Historically, algebra is the study of solutions of one or several algebraic equations, involving the polynomial functions of one or several variables. The case where all the polynomials have degree one (systems of linear equations) leads to linear algebra. The case of a single equation, in which one studies the roots of one polynomial, leads to field theory and to the so-called Galois theory. The general case of several equations of high degree leads to algebraic geometry, so named because the sets of solutions of such systems are often studied by geometric methods
The essential ingredient of analysis is the use of infinite processes, involving passage to a limit. For example, the area of a circle may be computed as the limiting value of the areas of inscribed regular polygons as the number of sides of the polygons increases indefinitely. The basic branch of analysis is the calculus. The general problem of measuring lengths, areas, volumes, and other quantities as limits by means of approximating polygonal figures leads to the integral calculus. The differential calculus arises similarly from the problem of finding the tangent line to a curve at a point. Other branches of analysis result from the application of the concepts and methods of the calculus to various mathematical entities. For example, vector analysis is the calculus of functions whose variables are vectors.

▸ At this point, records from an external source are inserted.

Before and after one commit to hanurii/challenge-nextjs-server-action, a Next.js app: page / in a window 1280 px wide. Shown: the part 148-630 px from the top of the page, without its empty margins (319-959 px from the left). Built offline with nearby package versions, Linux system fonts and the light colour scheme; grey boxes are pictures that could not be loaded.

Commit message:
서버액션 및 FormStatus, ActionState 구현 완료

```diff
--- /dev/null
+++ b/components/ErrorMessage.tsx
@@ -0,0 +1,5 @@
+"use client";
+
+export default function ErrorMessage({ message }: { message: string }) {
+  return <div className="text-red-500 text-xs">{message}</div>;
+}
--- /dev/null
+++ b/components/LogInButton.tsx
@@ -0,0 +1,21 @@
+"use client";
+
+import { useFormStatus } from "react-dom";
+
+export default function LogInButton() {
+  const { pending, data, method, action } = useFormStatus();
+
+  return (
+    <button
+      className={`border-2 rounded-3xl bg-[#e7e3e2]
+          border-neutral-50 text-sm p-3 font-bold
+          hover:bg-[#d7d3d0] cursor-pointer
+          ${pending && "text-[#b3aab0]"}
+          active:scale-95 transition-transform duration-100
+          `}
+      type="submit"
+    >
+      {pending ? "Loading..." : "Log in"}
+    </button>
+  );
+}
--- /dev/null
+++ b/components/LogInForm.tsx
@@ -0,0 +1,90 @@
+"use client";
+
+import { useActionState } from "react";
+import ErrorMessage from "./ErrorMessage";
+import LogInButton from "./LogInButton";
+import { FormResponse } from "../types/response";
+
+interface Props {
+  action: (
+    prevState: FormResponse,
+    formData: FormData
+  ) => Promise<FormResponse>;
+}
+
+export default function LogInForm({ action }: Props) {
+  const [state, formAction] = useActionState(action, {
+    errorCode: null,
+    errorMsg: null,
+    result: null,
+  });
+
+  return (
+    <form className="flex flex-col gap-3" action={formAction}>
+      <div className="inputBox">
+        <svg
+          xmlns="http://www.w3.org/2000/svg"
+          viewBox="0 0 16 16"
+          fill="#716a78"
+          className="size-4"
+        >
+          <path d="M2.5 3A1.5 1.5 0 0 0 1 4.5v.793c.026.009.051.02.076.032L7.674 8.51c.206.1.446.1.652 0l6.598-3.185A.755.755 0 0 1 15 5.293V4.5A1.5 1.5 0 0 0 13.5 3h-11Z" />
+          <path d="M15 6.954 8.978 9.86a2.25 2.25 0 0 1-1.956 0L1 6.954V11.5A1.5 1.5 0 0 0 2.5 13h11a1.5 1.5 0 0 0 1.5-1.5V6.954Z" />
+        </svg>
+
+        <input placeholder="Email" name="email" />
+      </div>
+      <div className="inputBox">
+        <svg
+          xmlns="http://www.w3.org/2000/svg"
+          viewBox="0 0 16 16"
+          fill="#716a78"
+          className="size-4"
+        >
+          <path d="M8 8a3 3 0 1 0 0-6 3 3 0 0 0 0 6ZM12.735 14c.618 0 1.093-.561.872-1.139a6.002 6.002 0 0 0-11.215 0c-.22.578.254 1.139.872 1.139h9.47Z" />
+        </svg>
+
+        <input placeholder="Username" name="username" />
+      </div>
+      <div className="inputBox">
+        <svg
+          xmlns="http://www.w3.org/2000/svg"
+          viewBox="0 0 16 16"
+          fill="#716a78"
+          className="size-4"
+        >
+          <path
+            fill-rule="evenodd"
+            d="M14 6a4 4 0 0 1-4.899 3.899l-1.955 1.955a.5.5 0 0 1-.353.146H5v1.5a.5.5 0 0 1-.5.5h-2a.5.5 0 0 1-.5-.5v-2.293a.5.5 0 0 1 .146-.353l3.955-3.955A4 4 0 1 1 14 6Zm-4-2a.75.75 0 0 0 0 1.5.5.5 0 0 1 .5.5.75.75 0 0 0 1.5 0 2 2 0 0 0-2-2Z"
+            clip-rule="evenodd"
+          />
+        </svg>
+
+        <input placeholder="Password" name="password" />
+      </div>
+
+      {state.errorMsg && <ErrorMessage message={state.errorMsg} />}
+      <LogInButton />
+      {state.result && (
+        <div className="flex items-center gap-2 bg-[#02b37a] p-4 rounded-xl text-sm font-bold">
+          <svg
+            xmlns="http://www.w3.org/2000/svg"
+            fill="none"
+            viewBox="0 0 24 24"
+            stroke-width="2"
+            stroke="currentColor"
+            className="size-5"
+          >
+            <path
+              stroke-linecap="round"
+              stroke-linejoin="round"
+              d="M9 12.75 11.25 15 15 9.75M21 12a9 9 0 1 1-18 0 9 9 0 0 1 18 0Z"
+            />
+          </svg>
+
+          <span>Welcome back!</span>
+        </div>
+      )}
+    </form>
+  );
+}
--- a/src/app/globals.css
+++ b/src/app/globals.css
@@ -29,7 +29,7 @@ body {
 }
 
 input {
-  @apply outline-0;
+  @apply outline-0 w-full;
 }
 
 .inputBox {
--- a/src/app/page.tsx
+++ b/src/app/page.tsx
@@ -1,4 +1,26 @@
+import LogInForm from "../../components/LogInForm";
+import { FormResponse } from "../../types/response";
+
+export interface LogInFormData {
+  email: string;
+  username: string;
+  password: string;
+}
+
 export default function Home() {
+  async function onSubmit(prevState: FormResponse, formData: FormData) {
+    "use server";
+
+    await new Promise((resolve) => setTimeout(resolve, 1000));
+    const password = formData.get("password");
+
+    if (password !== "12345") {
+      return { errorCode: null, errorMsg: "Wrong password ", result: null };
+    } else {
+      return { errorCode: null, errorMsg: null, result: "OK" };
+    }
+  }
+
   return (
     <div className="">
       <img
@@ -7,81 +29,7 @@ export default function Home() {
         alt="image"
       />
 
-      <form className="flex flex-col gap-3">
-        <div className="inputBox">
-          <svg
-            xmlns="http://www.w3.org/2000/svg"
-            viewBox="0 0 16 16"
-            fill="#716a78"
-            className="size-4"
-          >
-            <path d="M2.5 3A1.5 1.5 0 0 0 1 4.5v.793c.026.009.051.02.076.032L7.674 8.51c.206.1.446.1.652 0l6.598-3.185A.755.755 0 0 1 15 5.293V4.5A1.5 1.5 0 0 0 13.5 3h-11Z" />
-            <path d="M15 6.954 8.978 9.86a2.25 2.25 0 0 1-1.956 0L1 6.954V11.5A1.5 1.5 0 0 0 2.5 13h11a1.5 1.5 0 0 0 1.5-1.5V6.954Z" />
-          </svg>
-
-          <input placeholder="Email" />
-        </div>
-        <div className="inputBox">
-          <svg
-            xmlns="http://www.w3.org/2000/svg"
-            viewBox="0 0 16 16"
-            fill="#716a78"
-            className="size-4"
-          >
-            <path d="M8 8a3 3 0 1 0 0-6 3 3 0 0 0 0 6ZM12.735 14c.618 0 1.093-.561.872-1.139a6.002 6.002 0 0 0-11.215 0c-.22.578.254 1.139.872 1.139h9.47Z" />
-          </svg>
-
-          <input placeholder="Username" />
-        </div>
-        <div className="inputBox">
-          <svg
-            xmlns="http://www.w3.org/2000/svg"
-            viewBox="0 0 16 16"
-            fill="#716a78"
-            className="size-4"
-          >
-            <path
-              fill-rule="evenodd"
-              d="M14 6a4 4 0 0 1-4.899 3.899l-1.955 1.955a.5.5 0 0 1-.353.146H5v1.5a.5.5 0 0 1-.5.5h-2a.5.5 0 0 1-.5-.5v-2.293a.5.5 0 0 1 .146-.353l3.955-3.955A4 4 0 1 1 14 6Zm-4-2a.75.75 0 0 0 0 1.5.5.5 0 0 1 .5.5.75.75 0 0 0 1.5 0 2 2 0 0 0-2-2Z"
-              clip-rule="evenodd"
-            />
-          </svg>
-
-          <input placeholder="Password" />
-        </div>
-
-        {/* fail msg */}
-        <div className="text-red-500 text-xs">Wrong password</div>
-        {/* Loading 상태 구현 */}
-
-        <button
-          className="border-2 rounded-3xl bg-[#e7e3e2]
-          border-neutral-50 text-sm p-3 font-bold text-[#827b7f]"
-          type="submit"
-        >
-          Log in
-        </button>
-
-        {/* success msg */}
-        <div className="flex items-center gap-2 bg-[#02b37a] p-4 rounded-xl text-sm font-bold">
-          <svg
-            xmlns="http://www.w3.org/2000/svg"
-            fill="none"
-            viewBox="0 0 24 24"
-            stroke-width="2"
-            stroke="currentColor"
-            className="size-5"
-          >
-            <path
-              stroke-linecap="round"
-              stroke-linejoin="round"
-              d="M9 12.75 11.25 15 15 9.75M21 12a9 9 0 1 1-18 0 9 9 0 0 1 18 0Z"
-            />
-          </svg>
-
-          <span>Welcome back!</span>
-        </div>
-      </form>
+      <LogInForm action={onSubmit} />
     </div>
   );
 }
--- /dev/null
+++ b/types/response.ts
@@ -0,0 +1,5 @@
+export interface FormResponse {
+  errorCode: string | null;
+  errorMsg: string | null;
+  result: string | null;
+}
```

The shape, size, and other properties of figures and the nature of space are in the province of geometry. Euclidean geometry is concerned with the axiomatic...